## WHAT THE TASK REQUIRES
All lines holding the word "docs" are to be copied from the records beneath.
━━━
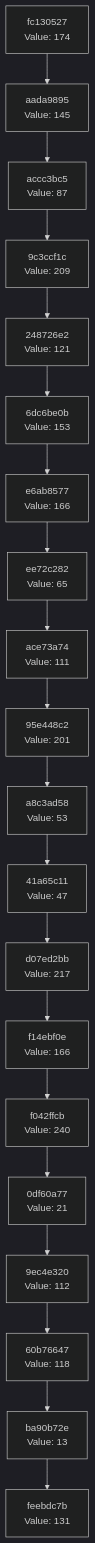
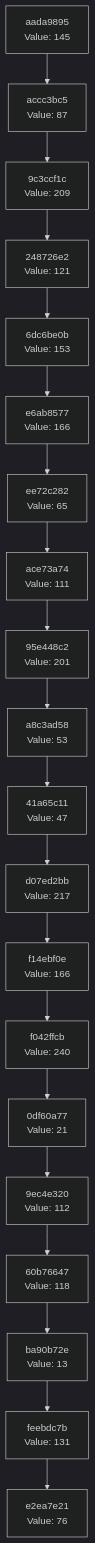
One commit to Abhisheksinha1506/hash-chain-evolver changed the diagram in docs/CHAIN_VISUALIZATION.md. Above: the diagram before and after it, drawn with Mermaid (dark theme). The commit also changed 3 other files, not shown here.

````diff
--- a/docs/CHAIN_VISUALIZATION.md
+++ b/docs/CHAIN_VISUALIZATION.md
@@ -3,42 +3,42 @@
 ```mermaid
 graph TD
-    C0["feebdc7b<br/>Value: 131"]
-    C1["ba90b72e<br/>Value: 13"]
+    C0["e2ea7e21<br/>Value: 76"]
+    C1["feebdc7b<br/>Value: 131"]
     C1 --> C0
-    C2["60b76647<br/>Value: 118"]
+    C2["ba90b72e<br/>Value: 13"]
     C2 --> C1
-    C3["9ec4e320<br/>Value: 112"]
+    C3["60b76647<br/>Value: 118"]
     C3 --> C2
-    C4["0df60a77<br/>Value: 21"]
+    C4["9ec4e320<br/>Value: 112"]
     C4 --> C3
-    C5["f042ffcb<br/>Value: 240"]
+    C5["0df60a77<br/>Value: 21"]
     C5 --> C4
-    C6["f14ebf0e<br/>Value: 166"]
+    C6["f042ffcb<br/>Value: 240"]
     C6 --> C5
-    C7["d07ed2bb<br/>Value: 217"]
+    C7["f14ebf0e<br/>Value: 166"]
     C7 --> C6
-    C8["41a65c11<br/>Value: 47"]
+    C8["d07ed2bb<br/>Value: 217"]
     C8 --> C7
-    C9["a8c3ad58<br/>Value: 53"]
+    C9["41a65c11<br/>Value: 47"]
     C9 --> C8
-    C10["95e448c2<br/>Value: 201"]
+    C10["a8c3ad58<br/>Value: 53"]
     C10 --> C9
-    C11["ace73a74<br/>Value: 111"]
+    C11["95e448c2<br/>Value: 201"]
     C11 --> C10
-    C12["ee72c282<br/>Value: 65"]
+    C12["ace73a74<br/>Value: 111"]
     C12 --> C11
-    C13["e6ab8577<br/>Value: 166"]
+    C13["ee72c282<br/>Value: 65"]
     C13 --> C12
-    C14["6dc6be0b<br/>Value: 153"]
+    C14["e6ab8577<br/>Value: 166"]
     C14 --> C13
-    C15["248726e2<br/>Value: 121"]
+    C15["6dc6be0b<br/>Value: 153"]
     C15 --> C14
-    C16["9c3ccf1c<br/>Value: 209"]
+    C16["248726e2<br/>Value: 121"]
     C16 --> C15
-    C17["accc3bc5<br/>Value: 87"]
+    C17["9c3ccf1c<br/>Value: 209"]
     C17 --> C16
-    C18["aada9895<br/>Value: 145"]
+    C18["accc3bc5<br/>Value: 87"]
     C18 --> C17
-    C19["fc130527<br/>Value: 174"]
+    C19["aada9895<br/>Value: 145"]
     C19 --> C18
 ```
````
━━━
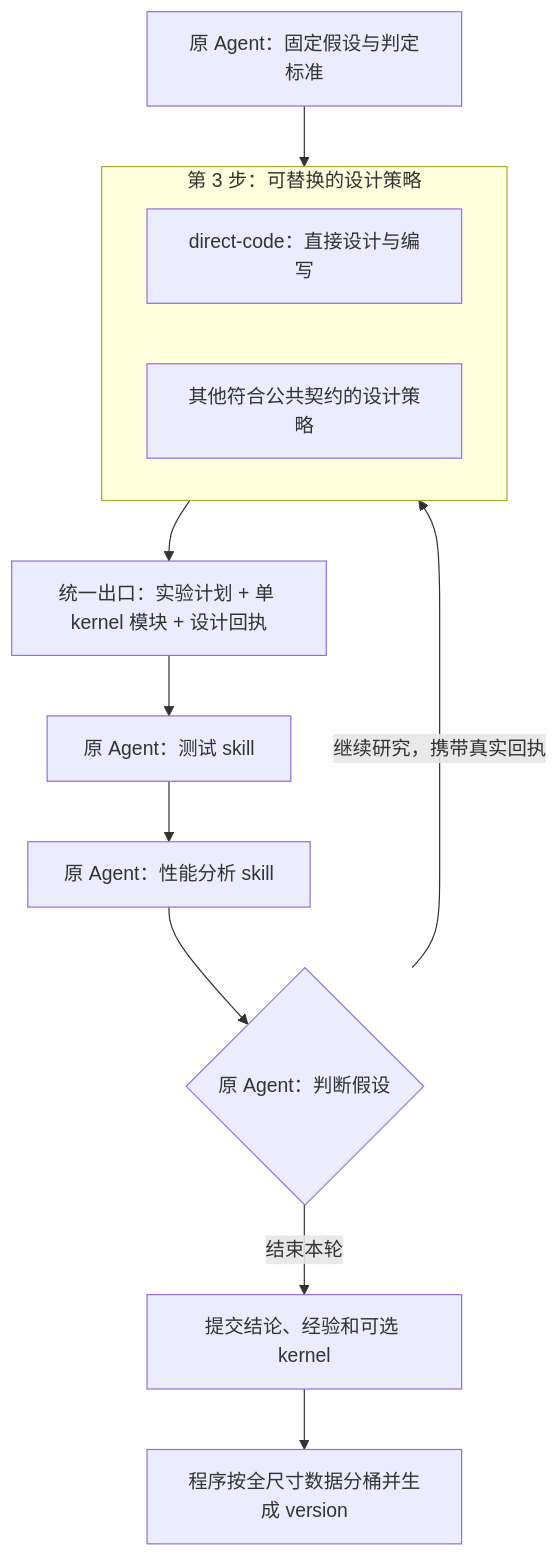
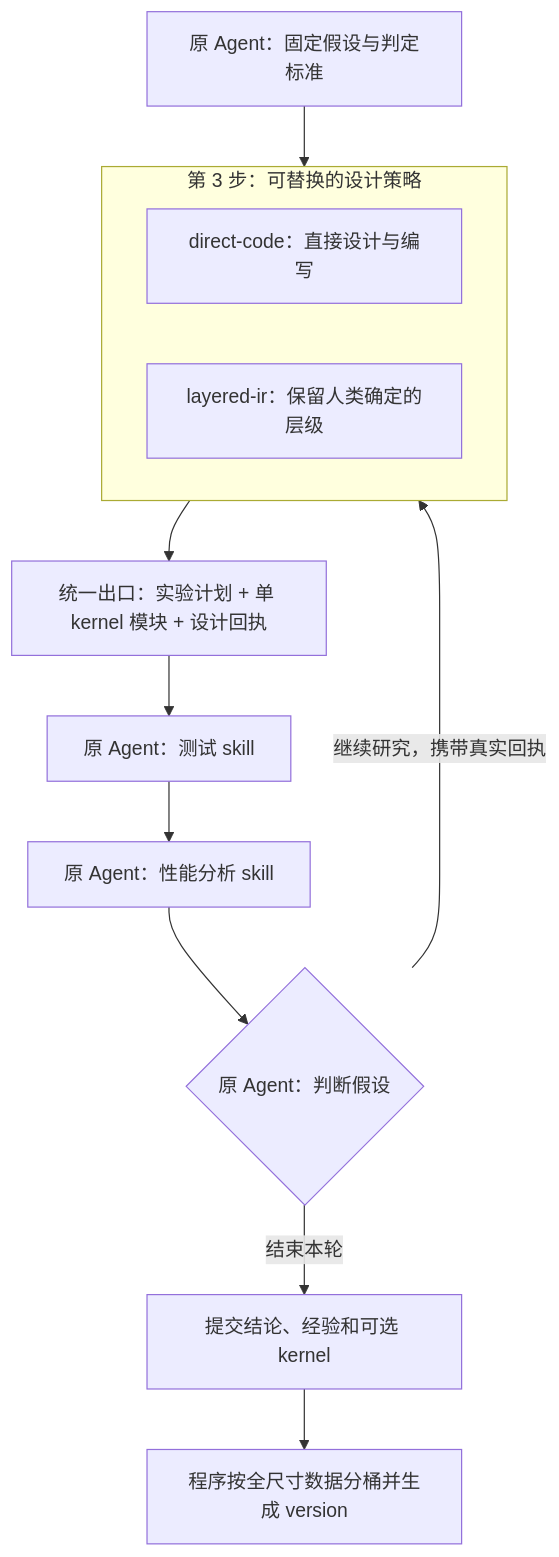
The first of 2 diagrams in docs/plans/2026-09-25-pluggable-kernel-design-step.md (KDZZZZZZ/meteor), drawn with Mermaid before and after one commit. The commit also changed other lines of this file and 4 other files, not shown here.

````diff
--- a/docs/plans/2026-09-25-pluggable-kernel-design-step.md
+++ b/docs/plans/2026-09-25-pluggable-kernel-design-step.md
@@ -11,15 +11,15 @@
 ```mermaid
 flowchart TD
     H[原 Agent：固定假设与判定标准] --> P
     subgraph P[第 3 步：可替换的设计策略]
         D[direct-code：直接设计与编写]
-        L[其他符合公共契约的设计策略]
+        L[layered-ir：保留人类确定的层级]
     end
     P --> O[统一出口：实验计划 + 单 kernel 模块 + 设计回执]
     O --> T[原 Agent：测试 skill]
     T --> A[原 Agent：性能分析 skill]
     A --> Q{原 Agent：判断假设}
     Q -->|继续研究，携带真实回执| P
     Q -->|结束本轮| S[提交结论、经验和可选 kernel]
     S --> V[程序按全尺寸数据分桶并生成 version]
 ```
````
━━━
## TASK RESULT
One commit to Abhisheksinha1506/hash-chain-evolver changed the diagram in docs/CHAIN_VISUALIZATION.md. Above: the diagram before and after it, drawn with Mermaid (dark theme). The commit also changed 3 other files, not shown here.
--- a/docs/CHAIN_VISUALIZATION.md
+++ b/docs/CHAIN_VISUALIZATION.md
The first of 2 diagrams in docs/plans/2026-09-25-pluggable-kernel-design-step.md (KDZZZZZZ/meteor), drawn with Mermaid before and after one commit. The commit also changed other lines of this file and 4 other files, not shown here.
--- a/docs/plans/2026-09-25-pluggable-kernel-design-step.md
+++ b/docs/plans/2026-09-25-pluggable-kernel-design-step.md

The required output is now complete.